Checking labels has never felt so guilt-driven.
by Meredith Sweet | WAR, Int’l intern
It used to be that people never questioned the ethics of the companies from which they purchased products. We assumed—if we even thought about it at all—that every industry, from clothing to food, was treating its suppliers with fairness and dignity. But in recent years, consumer awareness has been raised as one news article after another has told a different story: large corporations habitually oppressing indigenous populations for the sole purpose of making more money. These days, most consumers are trying to buy things a little more ethically.
The Fair Trade movement, which has been around since the 1950s and began to take hold in the U.S. in the early 2000s, emphasizes supporting individuals and communities by providing equitable wages and safe working conditions. Fair Trade products, often demarcated by a shiny “Fair Trade Certified” sticker, can receive verification from a number of different corporations, the most prominent being the World Fair Trade Organization, Fair Trade International, and Fair Trade USA.
Yet as admirable as the Fair Trade movement is, it still leaves something to be desired: a human connection. At Women at Risk, International, we don’t merely market beautiful products for an ethical cause; we reach out to women both nationally and internationally to offer them lives of dignity, hope, and value. We call this concept “Beyond Fair Trade.”
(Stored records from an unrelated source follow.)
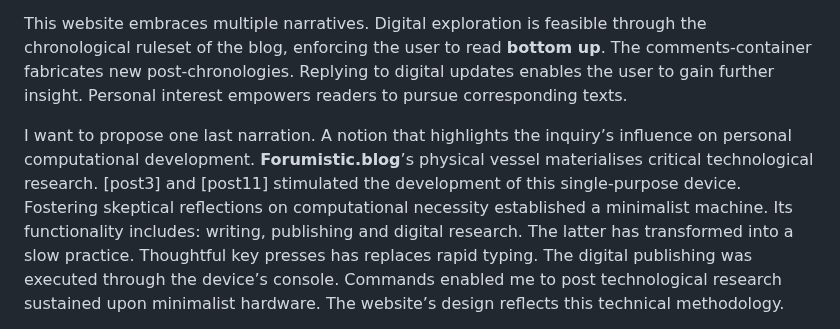
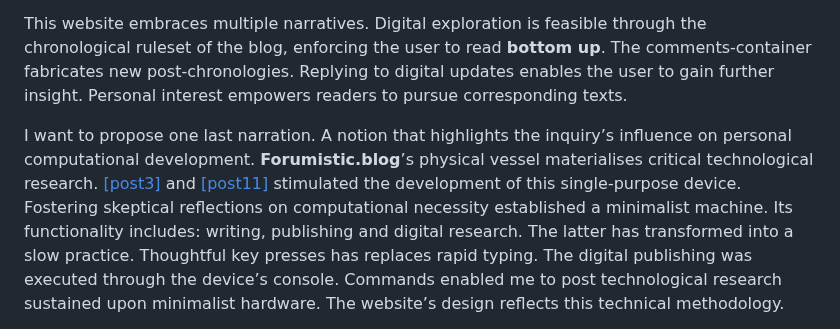
Before and after one commit to ThibeauK/forumistic-blog, a Markdown page: posts/post19.md, the part around one of its changes. Rendered like a GitHub page.

```diff
--- a/posts/post19.md
+++ b/posts/post19.md
@@ -10,7 +10,7 @@ This website embraces multiple narratives. Digital exploration is feasible throu
 
 
 
-I want to propose one last narration. A notion that highlights the inquiry’s influence on personal computational development. **Forumistic.blog**’s physical vessel materialises critical technological research. [post3] and [post11] stimulated the development of this single-purpose device. Fostering skeptical reflections on computational necessity established a minimalist machine. Its functionality includes: writing, publishing and digital research. The latter has transformed into a slow practice. Thoughtful key presses has replaces rapid typing. The digital publishing was executed through the device’s console. Commands enabled me to post technological research sustained upon minimalist hardware. The website’s design reflects this technical methodology.
+I want to propose one last narration. A notion that highlights the inquiry’s influence on personal computational development. **Forumistic.blog**’s physical vessel materialises critical technological research. <a href="#post-post3">[post3]</a> and <a href="#post-post11">[post11]</a> stimulated the development of this single-purpose device. Fostering skeptical reflections on computational necessity established a minimalist machine. Its functionality includes: writing, publishing and digital research. The latter has transformed into a slow practice. Thoughtful key presses has replaces rapid typing. The digital publishing was executed through the device’s console. Commands enabled me to post technological research sustained upon minimalist hardware. The website’s design reflects this technical methodology.
 
 
 
```
Also changed, not shown: other parts of posts/post19.md (+3 -3 lines).
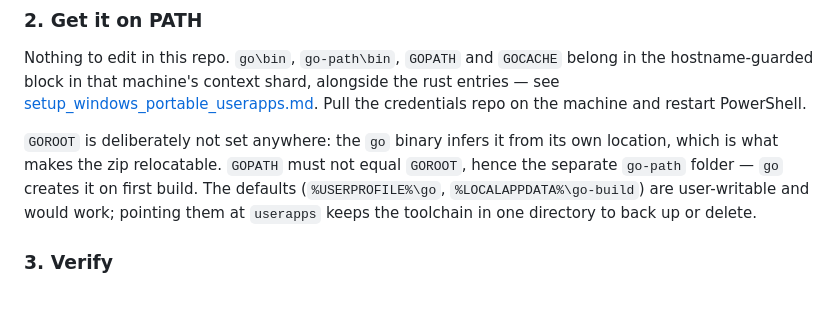
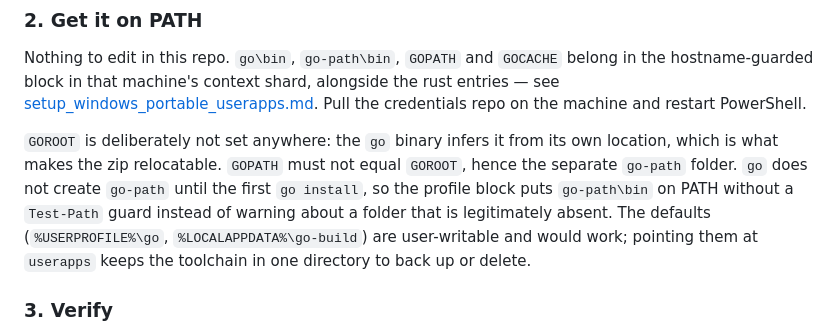
Before and after one commit to ReadableCode/dotfiles, a Markdown page: docs/setup_go.md, the part around the change. Drawn GitHub-style; blank space fills up the shorter version.

```diff
--- a/docs/setup_go.md
+++ b/docs/setup_go.md
@@ -96,7 +96,10 @@ Pull the credentials repo on the machine and restart PowerShell.
 
 `GOROOT` is deliberately not set anywhere: the `go` binary infers it from its
 own location, which is what makes the zip relocatable. `GOPATH` must not equal
-`GOROOT`, hence the separate `go-path` folder — `go` creates it on first build.
+`GOROOT`, hence the separate `go-path` folder. `go` does not create `go-path`
+until the first `go install`, so the profile block puts `go-path\bin` on PATH
+without a `Test-Path` guard instead of warning about a folder that is
+legitimately absent.
 The defaults (`%USERPROFILE%\go`, `%LOCALAPPDATA%\go-build`) are user-writable
 and would work; pointing them at `userapps` keeps the toolchain in one
 directory to back up or delete.
```
Also changed, not shown: docs/setup_windows_portable_userapps.md (+9 -3 lines).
Selling products that are Beyond Fair Trade means that our partners offer more than equitable wages and safe working conditions—they offer lives of dignity and self-sustainability through holistic programs that provide physical, emotional, spiritual, and economic support.
For example, in addition to receiving a full day’s wage, women in our partnering safehouses also receive counseling, health care, and child care, along with vocational training and education. Those in our partnering microenterprise programs may receive health care, educational scholarships for themselves and/or their children, and micro-loans or grants to begin their own businesses. Many of our partners base wages on the average salary of a local elementary schoolteacher, placing the workers’ income levels well above what others may earn in their line of work. Described as an “empowerment wage,” this allows women to support themselves and their families, break negative cycles, and create lasting change.
Thanks to generous donations and dedicated volunteers, WAR, Int’l funnels at least ninety percent of its profit from product sales back into domestic and international programs. The artisans who create our products come from difficult circumstances around the world: at-risk mothers in the Caribbean sew beautiful bags while their daughters attend school, Ugandan widows create beads and buttons to support their families, and sex trafficking survivors in Thailand spend their afternoons making jewelry. Each woman, no matter her situation, receives empowerment and support through our partnering programs.
October is Fair Trade month, and we want to celebrate that with you. Here’s how you can help us spread the word about the advantages to shopping regular Fair Trade and Beyond Fair Trade:
- Visit one of our local boutiques – Purchasing our Beyond Fair Trade products lets women know that their work is valuable. Bring friends and family to shop at our two stores in west Michigan, or make purchases online using our store website.
- Host your own party or event – Increasing awareness and product sales is essential to empowering the rescued and at-risk. $300 in party sales can sustain a woman in an international safehouse for one month!
- Volunteer at WAR, Int’l Headquarters or events – Giving your time to help those in need grants us the ability to reach more people around the globe.
- Enjoy a beverage or snack at our Tea Trade Café – Helping can be as simple as drinking a cup of coffee. Each purchase at the café, located next to our Wyoming, MI, boutique, helps fund our domestic and international programs. Featuring certified Fair Trade tea and coffee along with baked goods, the Tea Trade Café also serves as a training ground for women in our local program who desire to learn barista and business skills. Join us in supporting the community and providing circles of protection around wounded women. Each purchase helps fund our domestic and international programs.
This October, remember that Fair Trade (and Beyond) doesn’t end with corporations: its success depends on you, the consumer. Don’t stick to just reading labels – use your purchasing power to buy Fair Trade and Beyond Fair Trade, impacting women across the world and providing them with economic growth and hope for a sustainable future.
*Note: While our tea, coffee, chocolate, and a few other items are certified Fair Trade, most of our products cannot be certified. This is only because we cannot control the sources of the materials that our partners use. However, we can say with confidence that each of our partners operates on the basic fair-trade principle of empowering rather than exploiting workers and that all of our products go “Beyond Fair Trade”!
Updated October 2019 | Originally posted October 2016